Explicit standards for evidence and argument are critical in a competitive system where competing groups have palpable incentives to withhold information, monger stilted information, use irrelevant information, or use any tactic to win.
Different branches of the US government use different epistemic standards.
The US judicial system uses the adversarial system in which each of the parties presents its case to a neutral party (judge or jury). Each side is supposed to furnish evidence in support of its argument, and an ‘impartial’ judge decides on what evidence is better in terms of its applicability and strength.
The adversarial system is a competitive system that relies on the sparring parties to furnish evidence. Like any competitive system, the sparring parties have incentives to withhold information from each other and misrepresent information. The system relies on the ‘other’ party to excavate any such violations, and sometimes on the neutral party. There are some other formal procedures to limit the kind of evidence that can be presented (though some are rooted in alternate theories) and procedures for sharing corroborative evidence. There are also formal procedures as to what kind of arguments can be presented.
The adversarial judicial process inarguably uses the strictest standards of evidence amongst any branch of government.
While the legislative process is largely a ‘competitive’ system, it has no formal epistemic standards limiting the kind of evidence or arguments that can be presented. The strength of the evidence presented, its applicability, etc. are either ‘judged’ by ‘citizens’ (substantially mediated by media) or by members of the other competing party.
The problem with legislative branch is not only that it is a competitive system, but that is a corrupt, special interest driven competitive system. The system provides little incentive to the members to judge the evidence impartially with the nation’s best interests in mind.
There are no epistemic standards that hold back the executive branch except for some loose constraints that tie those standards to the marketability of a particular policy decision.
Congress also uses the ‘Inquisitorial system’ when it conducts ‘Congressional Hearings’ to ‘investigate’ a particular issue. Of course, due to partisanship pressures, the inquisitorial system often uncomfortably borders on ‘inquisition’.
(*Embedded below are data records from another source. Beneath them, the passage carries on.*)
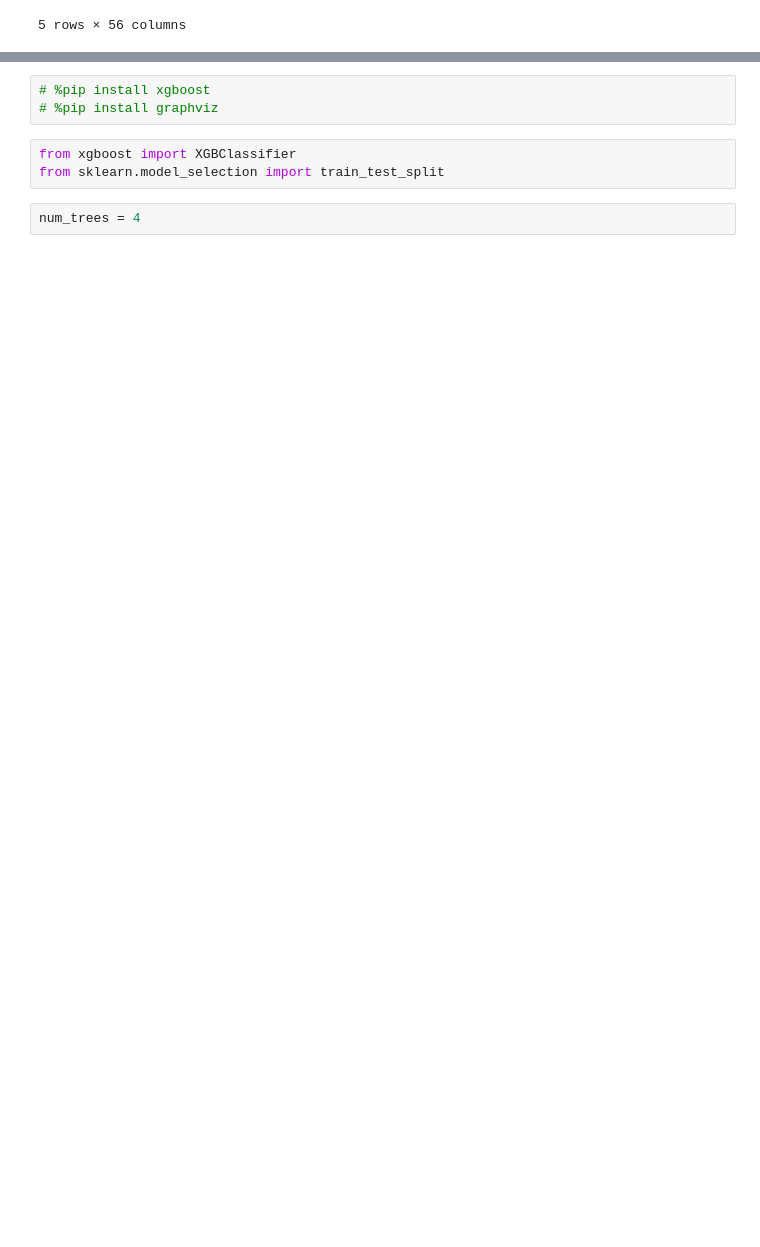
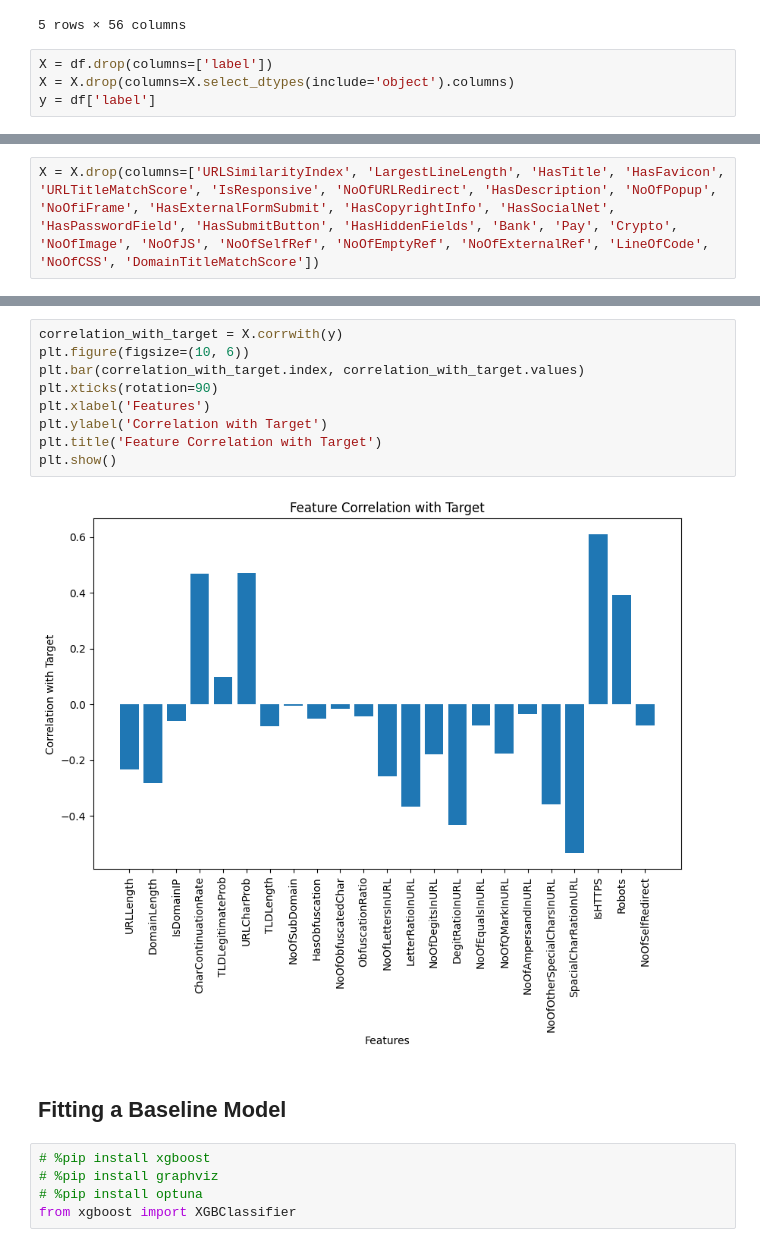
Before and after one commit to Adam-Haile/csc4601-final-project, a Jupyter notebook: final_project.ipynb, the cells around one changed output, grey strips where cells are left out. Saved outputs shown, nothing was run; the diff lists cells and outputs as text; blank space fills up the shorter version.

```diff
--- a/final_project.ipynb
+++ b/final_project.ipynb
@@ -17,3 +19,7 @@ df.head()
 | 3 | 554095.txt | https://www.sfnmjournal.com | 26 | www.sfnmjournal.com | 19 | 0 | com | 100.0 | ... |
 | 4 | 151578.txt | https://www.rewildingargentina.org | 33 | www.rewildingargentina.org | 26 | 0 | org | 100.0 | ... |
 5 rows × 56 columns
+# %%
+X = df.drop(columns=['label'])
+X = X.drop(columns=X.select_dtypes(include='object').columns)
+y = df['label']
@@ -19,0 +39,2 @@ df.head()
+# %%
+X = X.drop(columns=['URLSimilarityIndex', 'LargestLineLength', 'HasTitle', 'HasFavicon', 'URLTitleMatchScore', 'IsResponsive', 'NoOfURLRedirect', 'HasDescription', 'NoOfPopup', 'NoOfiFrame', 'HasExternalFormSubmit', 'HasCopyrightInfo', 'HasSocialNet', 'HasPasswordField', 'HasSubmitButton', 'HasHiddenFields', 'Bank', 'Pay', 'Crypto', 'NoOfImage', 'NoOfJS', 'NoOfSelfRef', 'NoOfEmptyRef', 'NoOfExternalRef', 'LineOfCode', 'NoOfCSS', 'DomainTitleMatchScore'])
@@ -20,9 +52,19 @@ df.head()
+# %%
+correlation_with_target = X.corrwith(y)
+plt.figure(figsize=(10, 6))
+plt.bar(correlation_with_target.index, correlation_with_target.values)
+plt.xticks(rotation=90)
+plt.xlabel('Features')
+plt.ylabel('Correlation with Target')
+plt.title('Feature Correlation with Target')
+plt.show()
+# %% [output]
+[figure, added]
+# %% [markdown]
+## Fitting a Baseline Model
 # %%
 # %pip install xgboost
 # %pip install graphviz
+# %pip install optuna
+from xgboost import XGBClassifier
-# %%
-from xgboost import XGBClassifier
-from sklearn.model_selection import train_test_split
-# %%
-num_trees = 4
 # %%
```
Also changed, not shown: parts of 23 cells of this notebook, 54 other files.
One way to correct the problem would be to create governance structures that explicitly involve independent bodies that judge the strength and applicability of evidence presented.